(DATA FOR PROCESSING)
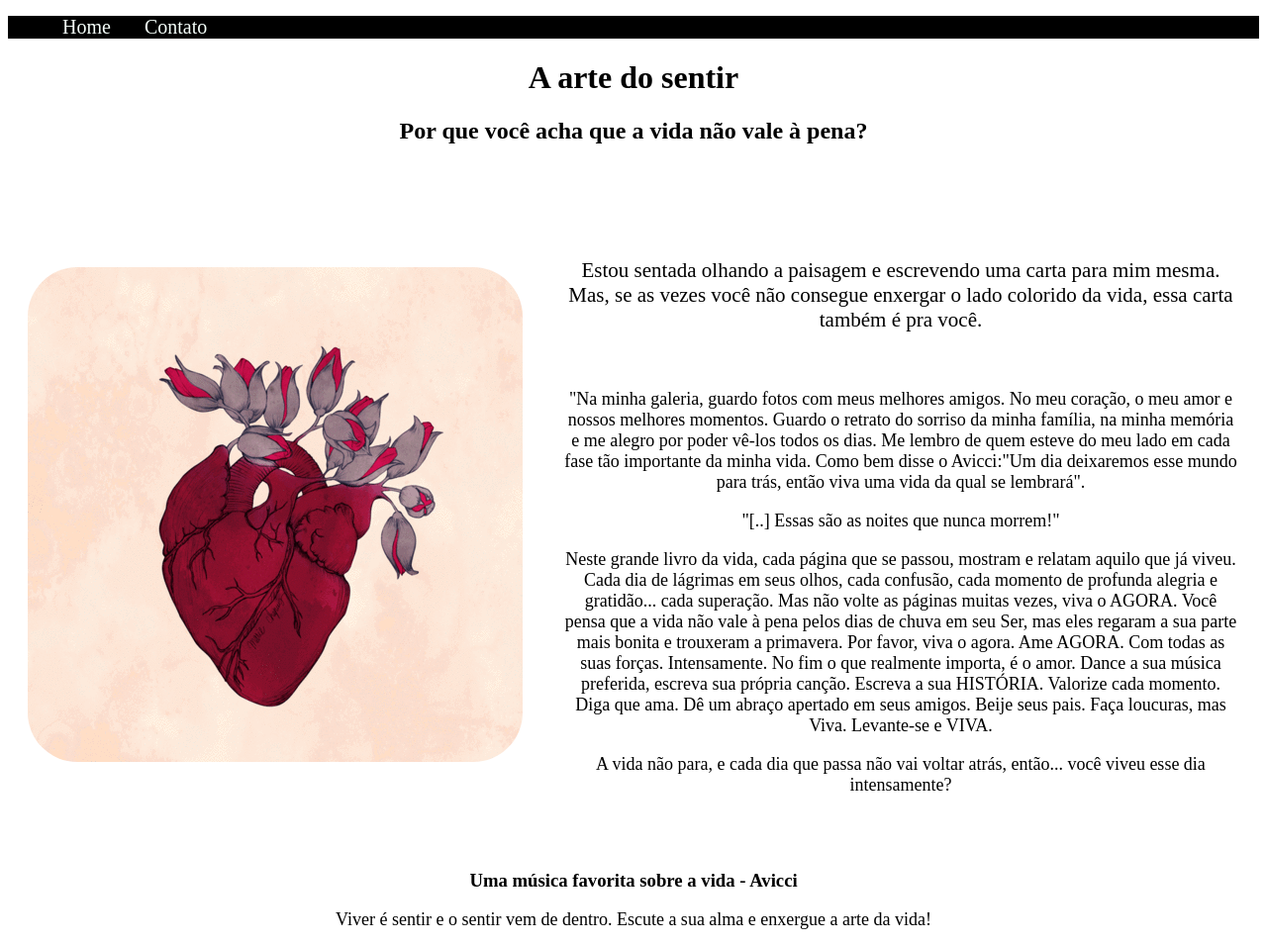
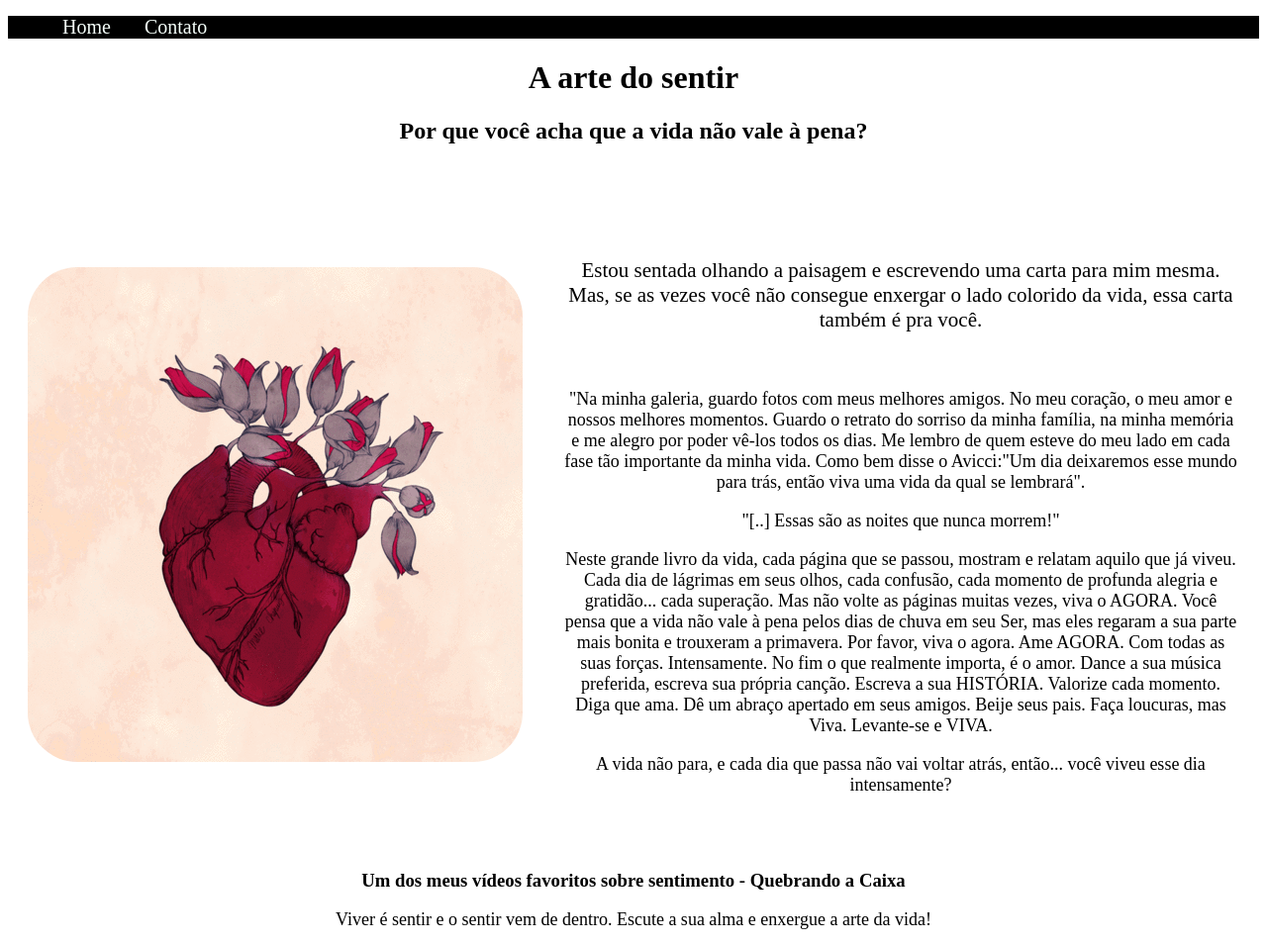
Before and after one commit to Millybraga/fundamentos-web, a plain HTML site: page index.html in a window 1280 px wide. Shown: the top 955 px of the page at 99% size. Drawn offline with Linux system fonts and the light colour scheme; grey boxes are pictures that could not be loaded.

Commit message:
renomeando título

```diff
--- a/index.html
+++ b/index.html
@@ -76,7 +76,7 @@
         </div>
     </div>
 
-    <h3 class= "center">Uma música favorita sobre a vida - Avicci</h3>
+    <h3 class= "center">Um dos meus vídeos favoritos sobre sentimento - Quebrando a Caixa</h3>
     <p class= "center"> Viver é sentir e o sentir vem de dentro. Escute a sua alma e enxergue a arte da vida!
     </p>
 
```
(End DATA FOR PROCESSING)
ABOUT THIS EXERCISE: Pictures aside, restate the entries word for word.

OUTPUT FOR THIS EXERCISE:
Before and after one commit to Millybraga/fundamentos-web, a plain HTML site: page index.html in a window 1280 px wide. Shown: the top 955 px of the page at 99% size. Drawn offline with Linux system fonts and the light colour scheme; grey boxes are pictures that could not be loaded.

Commit message:
renomeando título

```diff
--- a/index.html
+++ b/index.html
@@ -76,7 +76,7 @@
         </div>
     </div>
 
-    <h3 class= "center">Uma música favorita sobre a vida - Avicci</h3>
+    <h3 class= "center">Um dos meus vídeos favoritos sobre sentimento - Quebrando a Caixa</h3>
     <p class= "center"> Viver é sentir e o sentir vem de dentro. Escute a sua alma e enxergue a arte da vida!
     </p>
 
```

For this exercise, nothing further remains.